ACTION ITEM: Extract all lines from the data beneath that include the word "Experiment".

WORKING DATA:
*** Block opens ***

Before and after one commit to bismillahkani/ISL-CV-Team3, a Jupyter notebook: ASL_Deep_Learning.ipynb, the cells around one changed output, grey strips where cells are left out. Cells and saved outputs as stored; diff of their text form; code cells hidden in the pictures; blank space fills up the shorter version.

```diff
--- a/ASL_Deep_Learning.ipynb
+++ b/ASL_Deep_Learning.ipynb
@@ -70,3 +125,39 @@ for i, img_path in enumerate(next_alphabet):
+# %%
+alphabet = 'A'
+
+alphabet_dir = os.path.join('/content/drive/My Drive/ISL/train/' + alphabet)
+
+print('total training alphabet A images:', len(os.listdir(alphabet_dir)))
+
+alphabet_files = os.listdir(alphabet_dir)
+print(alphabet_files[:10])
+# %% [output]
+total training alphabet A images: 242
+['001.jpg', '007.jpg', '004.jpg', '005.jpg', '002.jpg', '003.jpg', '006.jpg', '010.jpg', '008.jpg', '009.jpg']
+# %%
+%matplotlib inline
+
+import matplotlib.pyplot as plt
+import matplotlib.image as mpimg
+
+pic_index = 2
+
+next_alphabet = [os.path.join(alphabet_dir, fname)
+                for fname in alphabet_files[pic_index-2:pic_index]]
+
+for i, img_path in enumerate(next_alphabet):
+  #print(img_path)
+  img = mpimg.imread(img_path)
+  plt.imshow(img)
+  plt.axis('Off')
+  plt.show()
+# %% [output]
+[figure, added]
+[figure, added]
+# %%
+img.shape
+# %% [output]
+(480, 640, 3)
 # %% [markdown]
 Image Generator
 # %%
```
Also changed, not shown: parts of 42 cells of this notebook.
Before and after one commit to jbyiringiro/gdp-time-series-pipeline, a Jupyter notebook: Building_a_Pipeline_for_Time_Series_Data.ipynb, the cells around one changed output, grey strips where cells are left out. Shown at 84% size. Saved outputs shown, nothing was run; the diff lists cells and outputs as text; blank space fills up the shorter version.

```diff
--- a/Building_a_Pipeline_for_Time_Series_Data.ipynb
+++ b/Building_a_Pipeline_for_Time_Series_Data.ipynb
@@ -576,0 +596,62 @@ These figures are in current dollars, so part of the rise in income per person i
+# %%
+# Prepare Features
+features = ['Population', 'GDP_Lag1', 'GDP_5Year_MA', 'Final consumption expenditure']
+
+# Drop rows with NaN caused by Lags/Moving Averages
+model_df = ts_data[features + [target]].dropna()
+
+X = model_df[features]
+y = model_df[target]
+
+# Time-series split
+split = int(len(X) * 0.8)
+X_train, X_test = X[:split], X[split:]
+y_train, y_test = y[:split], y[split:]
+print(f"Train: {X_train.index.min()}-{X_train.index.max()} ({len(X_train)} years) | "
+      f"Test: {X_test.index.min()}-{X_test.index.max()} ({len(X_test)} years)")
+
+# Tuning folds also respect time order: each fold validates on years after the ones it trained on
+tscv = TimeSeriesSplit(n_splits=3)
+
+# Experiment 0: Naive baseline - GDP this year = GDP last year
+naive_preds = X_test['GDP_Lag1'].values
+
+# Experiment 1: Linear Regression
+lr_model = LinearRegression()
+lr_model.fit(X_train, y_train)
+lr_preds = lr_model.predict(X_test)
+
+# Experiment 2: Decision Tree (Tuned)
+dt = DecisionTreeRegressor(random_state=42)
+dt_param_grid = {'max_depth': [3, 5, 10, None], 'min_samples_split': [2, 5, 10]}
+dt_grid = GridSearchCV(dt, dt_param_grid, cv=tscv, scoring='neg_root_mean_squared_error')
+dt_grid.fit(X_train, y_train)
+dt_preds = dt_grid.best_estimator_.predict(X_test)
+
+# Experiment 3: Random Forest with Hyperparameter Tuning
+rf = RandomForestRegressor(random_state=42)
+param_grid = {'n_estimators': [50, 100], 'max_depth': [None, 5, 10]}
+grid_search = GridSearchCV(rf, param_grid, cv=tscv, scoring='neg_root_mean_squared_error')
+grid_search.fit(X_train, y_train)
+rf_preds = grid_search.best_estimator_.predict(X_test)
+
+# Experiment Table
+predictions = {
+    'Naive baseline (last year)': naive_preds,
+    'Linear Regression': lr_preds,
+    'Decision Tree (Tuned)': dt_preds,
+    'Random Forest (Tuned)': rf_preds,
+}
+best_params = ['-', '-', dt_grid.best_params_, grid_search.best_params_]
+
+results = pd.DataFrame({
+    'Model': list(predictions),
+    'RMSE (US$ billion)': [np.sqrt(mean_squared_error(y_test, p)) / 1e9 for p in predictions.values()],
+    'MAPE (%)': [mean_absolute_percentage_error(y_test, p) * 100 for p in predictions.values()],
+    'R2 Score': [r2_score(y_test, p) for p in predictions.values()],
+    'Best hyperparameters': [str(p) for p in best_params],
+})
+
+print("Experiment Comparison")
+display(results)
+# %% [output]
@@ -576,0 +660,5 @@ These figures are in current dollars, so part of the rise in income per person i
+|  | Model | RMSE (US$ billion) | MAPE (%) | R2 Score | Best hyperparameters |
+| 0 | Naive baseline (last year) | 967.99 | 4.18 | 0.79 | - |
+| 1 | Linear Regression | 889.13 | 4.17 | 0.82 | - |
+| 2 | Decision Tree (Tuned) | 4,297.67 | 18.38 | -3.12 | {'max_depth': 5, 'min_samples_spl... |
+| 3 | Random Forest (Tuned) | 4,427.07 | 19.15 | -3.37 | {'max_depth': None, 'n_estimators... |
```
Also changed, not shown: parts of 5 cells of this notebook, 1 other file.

*** Block closes ***

RESULT:
+# Experiment 0: Naive baseline - GDP this year = GDP last year
+# Experiment 1: Linear Regression
+# Experiment 2: Decision Tree (Tuned)
+# Experiment 3: Random Forest with Hyperparameter Tuning
+# Experiment Table
+print("Experiment Comparison")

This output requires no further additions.